This leap in production is very impressive, but not unexpected. Murray earned All-Big Ten Freshman Team honors last season, recording some unique numbers as a reserve last season. As a freshman, Keegan was one of only five players nationally to amass 200+ points, 25+ blocks, 25+ steals and 15+ three-pointers.
This year’s draft is filled with multiple versatile forwards that range between 6-foot-8 and 6-foot-10, including Paolo Banchero, Jabari Smith and Patrick Baldwin Jr. Over the first two months of the season, Murray has worked his way into the mix. His playstyle must be endearing to the Iowa faithful, as he plays with an endless physicality in the paint like Garza, yet is graceful when putting the ball on the floor in the half-court and transition.
Additionally, although Murray’s three-point percentage looks to have taken a slide after a solid start to the year, his 35-point, 5-for-6 performance from beyond the arc to start 2022 against Maryland should still provide confidence in his jump shot. With translatable mechanics and improved free-throw shooting, there’s enough evidence to suggest he’ll continue to improve his outside shooting. Murray is on the trajectory of becoming a prototypical versatile forward that has proven to be a hot commodity in the NBA in recent years.

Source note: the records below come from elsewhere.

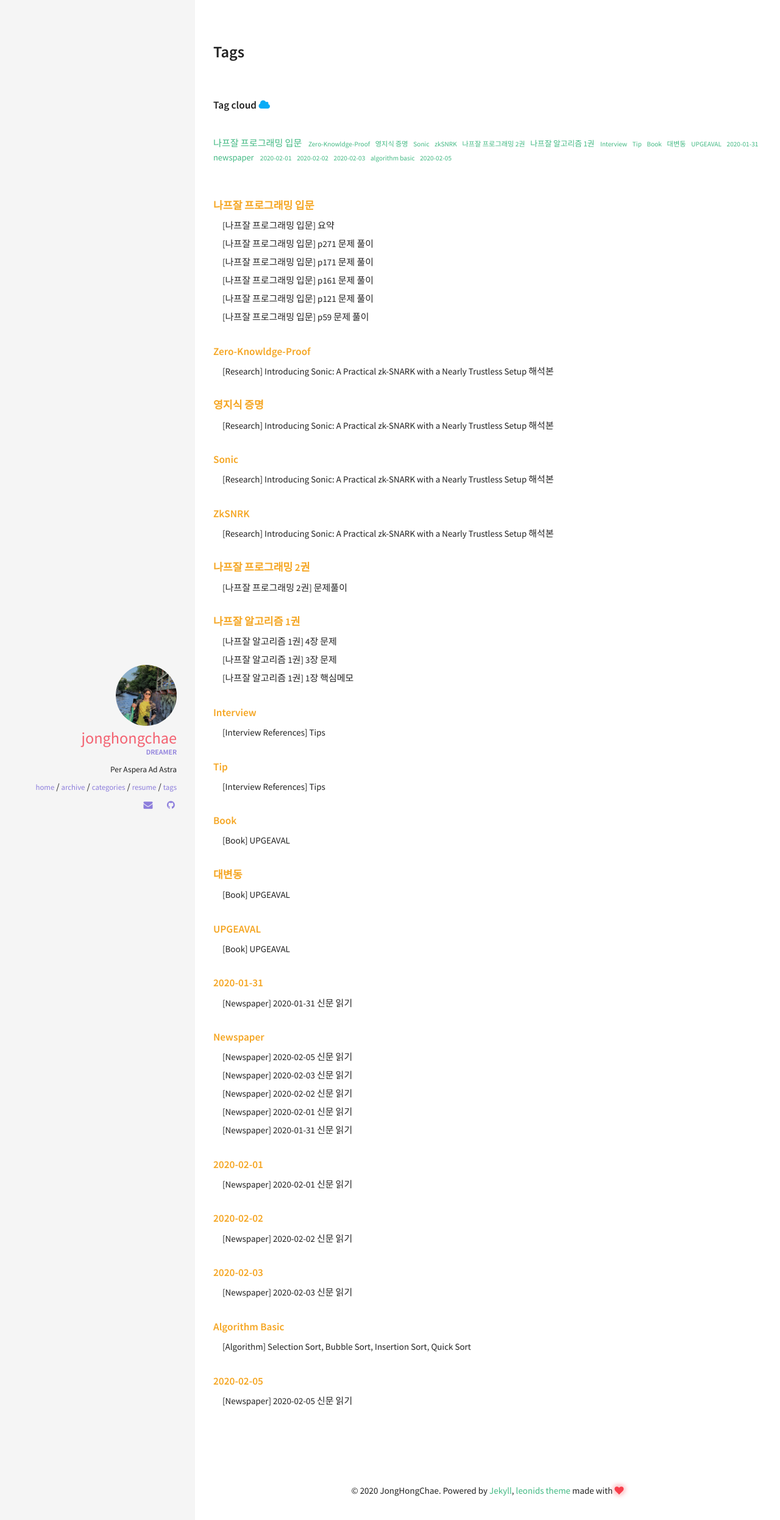
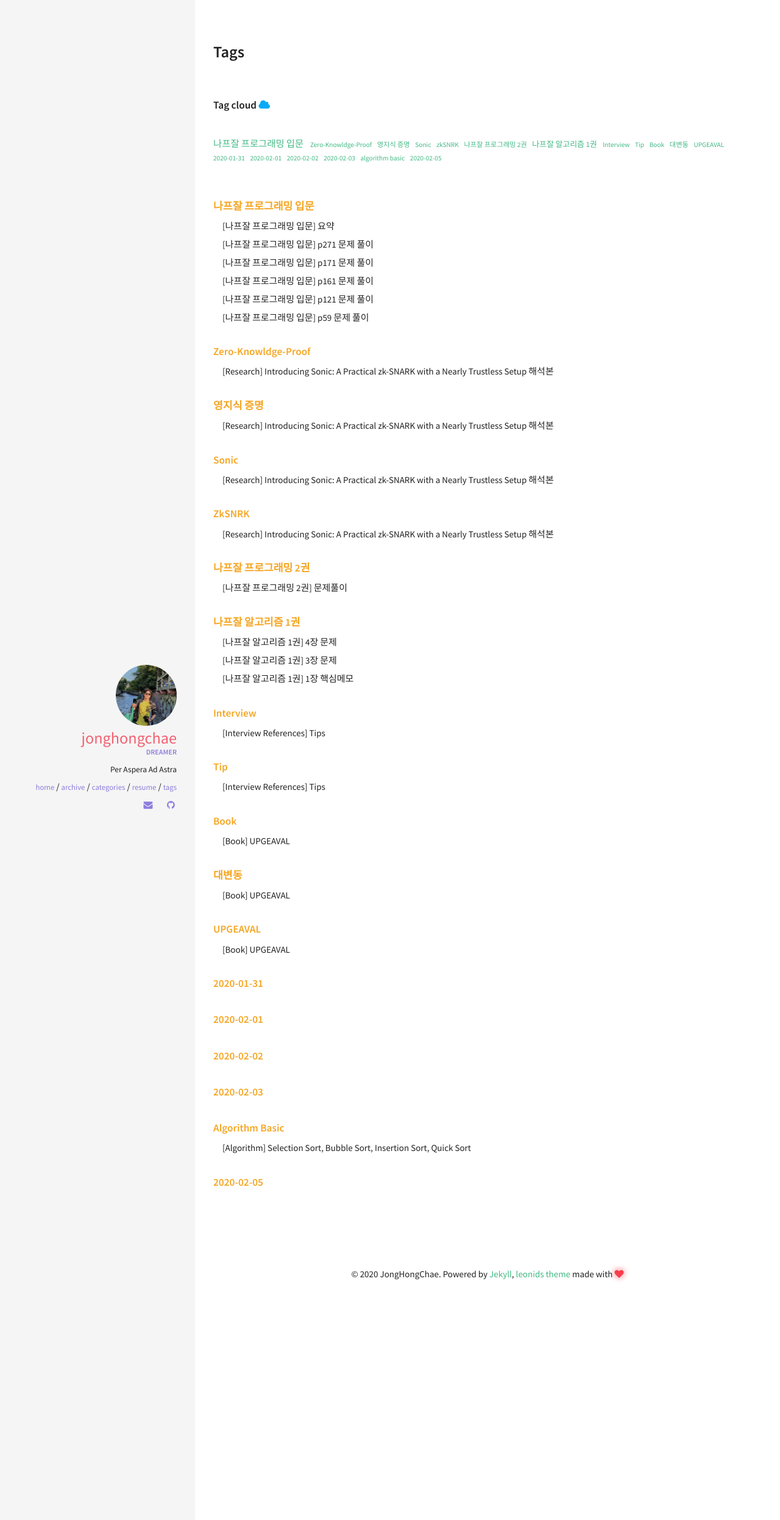
Before and after one commit to jhonggg/jhonggg.github.io, a Jekyll site: the page built from tags.html, in a window 1280 px wide. Shown: the top 2492 px of the page at 61% size. Built offline with Jekyll 4.4.1, drawn with Linux system fonts in a browser that asks for light colours.

Commit message:
insert enter and change tags

```diff
--- a/_posts/2020-01-31-newspaper.md
+++ b/_posts/2020-01-31-newspaper.md
@@ -3,13 +3,14 @@ layout: post
 title: "[Newspaper] 2020-01-31 신문 읽기"
 excerpt: "한경신문 2020-01-31"
 modified: 2020-01-31
-tags: ["2020-01-31", "newspaper"]
+tags: [2020-01-31]
 comments: true
 pinned: true
 categories: "Newspaper"
 image:
-feature: feature_for_newpapaer_20200131.png
+  feature: feature_for_newpapaer_20200131.png
 ---
+
 # 책마을
 ## 아리스토텔레스도 말했다 '워라밸이 곧 행복이라고'
 
```
Also changed, not shown: _posts/2020-02-01-newspaper.md (+3 -2 lines), _posts/2020-02-02-newspaper.md (+3 -2 lines), _posts/2020-02-03-newspaper.md (+3 -2 lines), _posts/2020-02-04-algorithm-basic.md (+1 -1 lines), _posts/2020-02-05-newspaper.md (+4 -1 lines).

Our Sr. NBA Draft Analyst Matt Babcock has kept his eye on the Iowa sophomore. Here are his thoughts on the early season play of Keegan Murray:
“He doesn’t do one thing that blows you away, as his game is pretty simple. He’s a stretch 4 who has a nonstop motor. The guy makes things happen all game long by playing smart and hard. He’s having an incredible season so far for the Hawkeyes. Murray averages over 24 points, 8 rebounds, 2 blocks and 1 steal per game. At this point, I have a hard time envisioning him slipping too far in the draft, as I think a lot of teams could use him.”
While Murray likely hears his fair share of praises, he’s probably also beginning to receive questions about how high his ceiling is. In games Iowa has played against high-level programs, his scoring percentages have taken a slight dip.
Murray had a particularly tough outing against No. 17 Iowa State, where he totaled only 9 points. In games against Virginia, Illinois and Iowa State, Murray averaged 15.3 points, 6.0 rebounds, and 1.7 blocks on 41.3% from the field, 22.2% from deep and 58.6% from the free-throw line — all significant drops from the other 10 games he’s been in so far. While most players have off games from time to time, the best players are expected to rise to the occasion against the best competition.
The good news is the season is far from over, and the Big Ten seems to be pretty wide open as conference play ramps up. Every game will be a significant test for the Hawkeyes, but Murray has more opportunities to silence some of these questions with critical games left on the schedule.
On Jan. 13, Murray is taking on Indiana’s Trayce Jackson-Davis, a junior with a similar frontcourt scoring role for Indiana. It’ll be interesting to watch how Murray approaches a matchup against another 20-point scorer.
The rematch against Purdue on Jan. 27 has to be circled on Murray’s calendar, as he missed the first matchup with an ankle injury. Iowa played a competitive game, but Murray feels like he would’ve been a difference-maker in the 77-70 loss to the Boilermakers.
The pair of games against Michigan on Feb. 17 and Mar. 3 will be intriguing, with Murray matching up against potential draft picks Caleb Houstan and Moussa Diabaté; both teams will be jockeying for position in the Big Ten Tournament.
The Iowa Hawkeyes have an 11-3 record in the first week of 2022, and a lot of their success can be attributed to Keegan Murray’s play so far. Expect Murray to continue to turn heads as the team looks to fight for the top of the Big Ten once again.
Keegan Murray is currently ranked No. 14 on the BasketballNews.com 2022 NBA Draft Big Board.